When the productivity of your staff and/or cyber security of your computing equipment becomes vulnerable, impacting production to meet objectives, it’s time to consider refreshing your computing hardware and the software it runs on. However, which hardware build meets your computing needs, and which cybersecurity architecture will protect and defend it? Light to heavy computer users have different hardware needs. The content they generate and distribute implies the information security they need to maintain data confidentiality, integrity, and availability. Four hardware basics should be kept in mind: chipset, RAM, storage, and endpoint protection. Always invest in chipset and RAM to ensure a robust computing experience.
Chipset. The chipset you select should match the computing needs of the user. Computing done from apps, calculations, content from a network and Internet, streaming content, etc. will need a faster chip in megahertz (MHz) of speed and multiple cores (e.g. one core is likened to a car engine). For example, an executive assistant to a CXO may need an Intel multicore i7 chip with 16GB of RAM, 1TB SATA SSD hard drive, Windows 10 Professional, a TPM to encrypt the hard drive when not in use, and a NextGen endpoint agent; this build will offer speed, availability, and information security. In contrast, a contract worker using a hoteled machine to process documents and email may only need an Intel i3 chip with 4GB RAM, a 250GB IDE hard drive, and basic endpoint agent. Savings gets into multiple $100s per machine; smart planning of network infrastructure can save under $1K per computing device for a hardware and software refresh; the aggregate savings are noticeable.
RAM. This is memory requiring live power to compute with (e.g. Operating System, Apps, Endpoint scanning agent, network connectivity, Internet); the more the computer does per use session, the more RAM it needs to operate with. 4GB of RAM is the minimum amount recommended to run Windows 10 plus applications and Internet connectivity. RAM sticks for the computer often runs $10 per 1GB and is sold in block pairs; RAM for computers are different than laptops. If your computing is more active (e.g. engineering, architecture, media) you’ll need more sophisticated RAM sticks that are more expensive.

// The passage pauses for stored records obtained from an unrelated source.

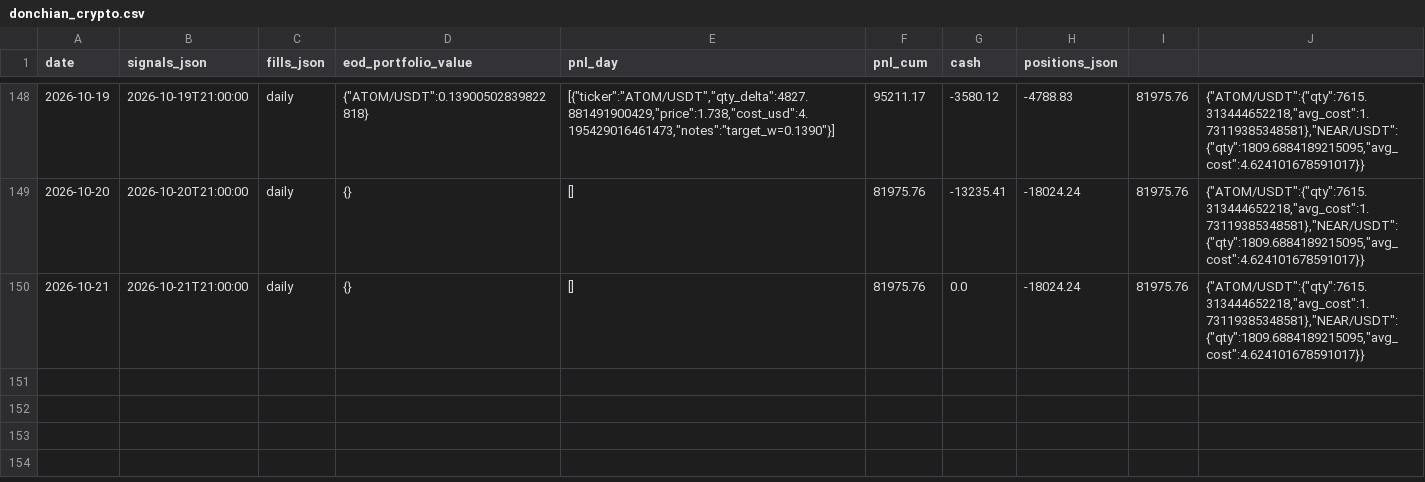
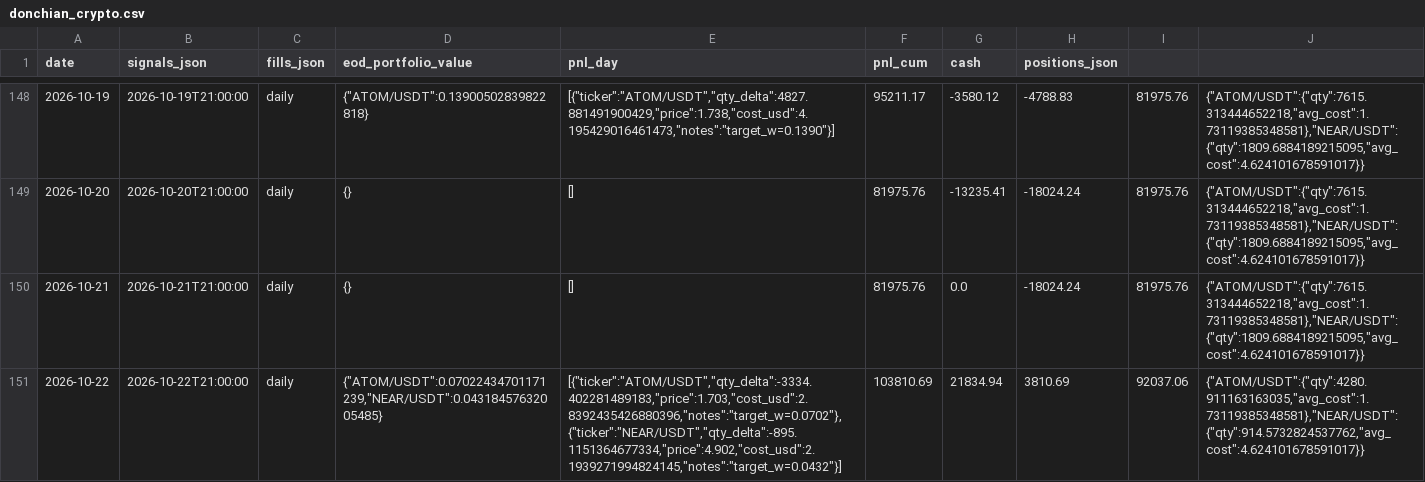
Before and after one commit to romandrianov-pixel/paper-trading-track-record, a CSV file: daily/donchian_crypto.csv, drawn as a sheet; only a part is shown, gaps mark what is left out.

```diff
--- a/daily/donchian_crypto.csv
+++ b/daily/donchian_crypto.csv
@@ -150 +150,2 @@ date,signals_json,fills_json,eod_portfolio_value,pnl_day,pnl_cum,cash,positions_
 2026-10-21,2026-10-21T21:00:00,daily,{},[],81975.76,0.0,-18024.24,81975.76,"{""ATOM/USDT"":{""qty"":7615.313444652218,""avg_cost"":1.73119385348581},""NEAR/USDT"":{""qty"":1809.6884189215095,""avg_cost"":4.624101678591017}}"
+2026-10-22,2026-10-22T21:00:00,daily,"{""ATOM/USDT"":0.07022434701171239,""NEAR/USDT"":0.04318457632005485}","[{""ticker"":""ATOM/USDT"",""qty_delta"":-3334.402281489183,""price"":1.703,""cost_usd"":2.8392435426880396,""notes"":""target_w=0.0702""},{""ticker"":""NEAR/USDT"",""qty_delta"":-895.1151364677334,""price"":4.902,""cost_usd"":2.1939271994824145,""notes"":""target_w=0.0432""}]",103810.69,21834.94,3810.69,92037.06,"{""ATOM/USDT"":{""qty"":4280.911163163035,""avg_cost"":1.73119385348581},""NEAR/USDT"":{""qty"":914.5732824537762,""avg_cost"":4.624101678591017}}"
```
Also changed, not shown: daily/four_way/portfolio_daily.csv, daily/four_way/svxy_hourly.csv, 45 other files.
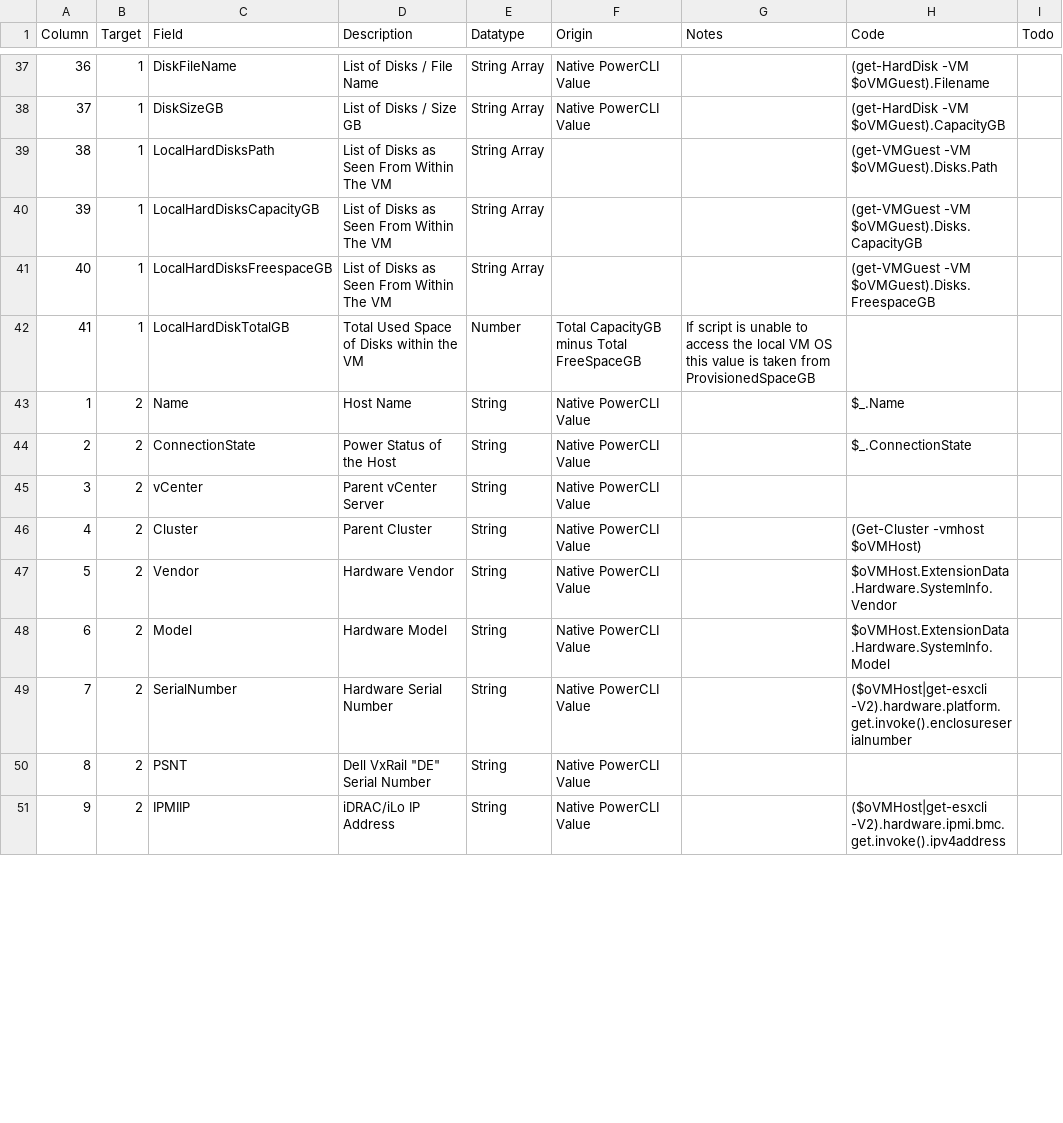
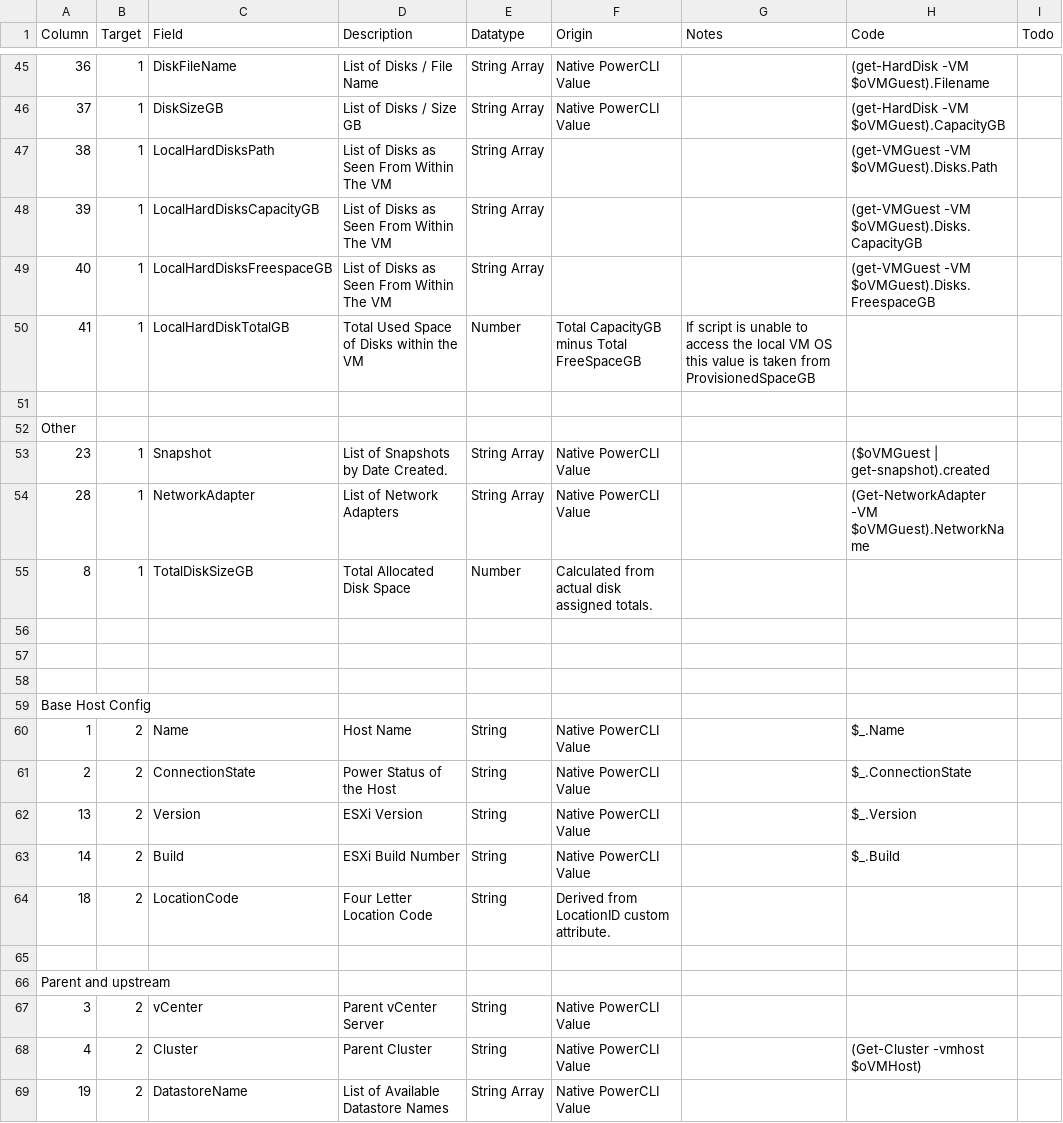
Before and after one commit to richardjj27/RJVMMetaMove, a CSV file: Notes.csv, drawn as a sheet; only a part is shown, gaps mark what is left out; the shorter side is filled out with more unchanged rows; the diff covers the shown part only.

```diff
--- a/Notes.csv
+++ b/Notes.csv
@@ -42,5 +50,20 @@ Column,Target,Field,Description,Datatype,Origin,Notes,Code,Todo
 41,1,LocalHardDiskTotalGB,Total Used Space of Disks within the VM,Number,Total CapacityGB minus Total FreeSpaceGB,If script is unable to access the local VM OS this value is taken from ProvisionedSpaceGB,,
+
+Other,,,,,,,,
+23,1,Snapshot,List of Snapshots by Date Created.,String Array,Native PowerCLI Value,,($oVMGuest | get-snapshot).created,
+28,1,NetworkAdapter,List of Network Adapters,String Array,Native PowerCLI Value,,(Get-NetworkAdapter -VM $oVMGuest).NetworkName,
+8,1,TotalDiskSizeGB,Total Allocated Disk Space,Number,Calculated from actual disk assigned totals.,,,
+
+
+
+Base Host Config,,,,,,,,,
 1,2,Name,Host Name,String,Native PowerCLI Value,,$_.Name,
 2,2,ConnectionState,Power Status of the Host,String,Native PowerCLI Value,,$_.ConnectionState,
+13,2,Version,ESXi Version,String,Native PowerCLI Value,,$_.Version,
+14,2,Build,ESXi Build Number,String,Native PowerCLI Value,,$_.Build,
+18,2,LocationCode,Four Letter Location Code,String,Derived from LocationID custom attribute.,,,
+
+Parent and upstream,,,,,,,,,
 3,2,vCenter,Parent vCenter Server,String,Native PowerCLI Value,,,
 4,2,Cluster,Parent Cluster,String,Native PowerCLI Value,,(Get-Cluster -vmhost $oVMHost),
+19,2,DatastoreName,List of Available Datastore Names,String Array,Native PowerCLI Value,,,
```
Also changed, not shown: 18 added rows, 3 removed rows, 13 moved rows and 20 edited cells elsewhere in this file.
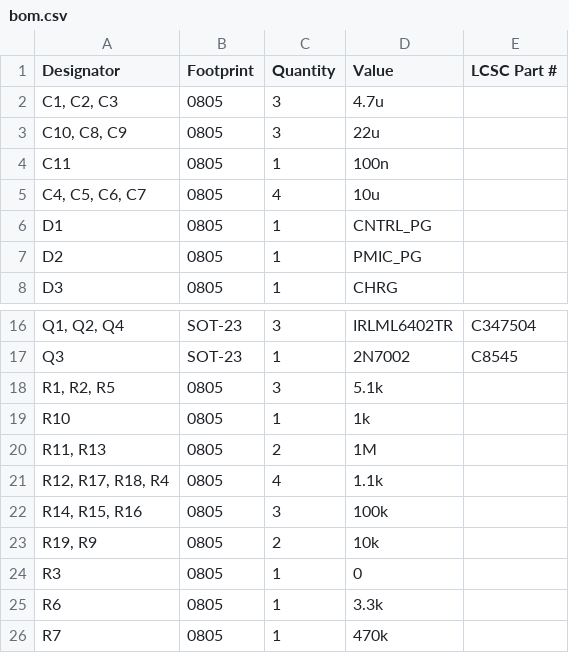
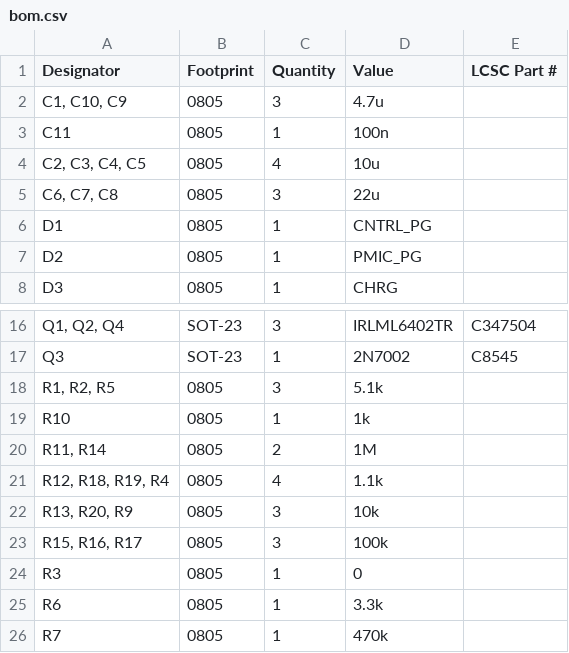
Before and after one commit to MuffinKing-jpeg/PWB.003, a CSV file: production/bom.csv, drawn as a sheet; only a part is shown, gaps mark what is left out.

```diff
--- a/production/bom.csv
+++ b/production/bom.csv
@@ -1,6 +1,6 @@
 Designator,Footprint,Quantity,Value,LCSC Part #
-"C1, C2, C3",0805,3,4.7u,
-"C10, C8, C9",0805,3,22u,
+"C1, C10, C9",0805,3,4.7u,
 C11,0805,1,100n,
-"C4, C5, C6, C7",0805,4,10u,
+"C2, C3, C4, C5",0805,4,10u,
+"C6, C7, C8",0805,3,22u,
 D1,0805,1,CNTRL_PG,
@@ -19,6 +19,6 @@ Q3,SOT-23,1,2N7002,C8545
 R10,0805,1,1k,
-"R11, R13",0805,2,1M,
-"R12, R17, R18, R4",0805,4,1.1k,
-"R14, R15, R16",0805,3,100k,
-"R19, R9",0805,2,10k,
+"R11, R14",0805,2,1M,
+"R12, R18, R19, R4",0805,4,1.1k,
+"R13, R20, R9",0805,3,10k,
+"R15, R16, R17",0805,3,100k,
 R3,0805,1,0,
```
Also changed, not shown: production/designators.csv, production/positions.csv, 11 other files.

Storage. This is the hard drive to store your operating system, drivers, applications, and copy of files you use most often. As cloud storage and computing becomes more common (i.e. Google Docs, DropBox, and Microsoft OneDrive), you’re better off investing in chipset, RAM and endpoint protection vs. storage. Code volume is increasing for applications, requiring more RAM to run them and storage to install them to. Storage is migrating from moving parts (e.g. spinning IDE hard drives that are larger; common on PCs’ and are affordable) to non-moving parts (e.g. solid-state drives (SATA SSD)) that are thinner, use less power, yet are more expensive up-front. Laptops have migrated to using SSD drives vs. IDE. A recommendation is 500GB to accommodate code-heavy apps, and the monthly patches provided by the manufacturer.
For independent users, you’ll want a complete app that provides a scanning engine with digital dashboard to display scanning results. You’ll want a NextGen app that learns trends of normal machine operation, looking for Indicators of Compromise (IoCs) that the scanning engine will evaluate or cleanse. Scans based on signature-based apps are in the past because they’re too easy to identify and remove because signatures are updated to the scanning engine every few days. Windows Defender (bundled into the Windows Operating System) has become more sophisticated; it’s sufficient for basic scanning. Internet-based scanning apps install a lightweight scanning engine onto your machine, gathers files to scan in RAM, then passes those files through a scanner in the cloud via an encrypted tunnel, threats are cleansed or quarantined; a digital dashboard shows results. Explain to your computer salesperson the kind of computing you do; they will recommend the right endpoint protection for your machine. Expect to spend +/- $50 that includes free updates to the scanning engine; an annual subscription runs about $50 per year.
If you’re considering to refresh your computer, consider buying a business-class PC or laptop returned from lease that is refurbished professionally. These are workhorse machines designed for consistent productivity at low maintenance cost; expect 3.5-4 years of consistent use from them. You can save $250-450 off a new machine to get the build features you need to compute with. Those savings are welcome. Businesses often lease machines new, then exchange them for new machines when the lease is up. If you count on your machine for productivity (e.g. school, business, consulting), consider buying the refurb business machine vs. a consumer-oriented or gaming machine sold in stores.
Thank you for giving this topic your time, attention and consideration; I trust there are takeaways for you to use. If you’re interested in refreshing your computer, please click Request a Consultation at the base of this page, fill out “Computer Refresh” in the subject line, include your email signature or of your office manager in the message body; I reply within 24hours to arrange an exploratory conference call. ###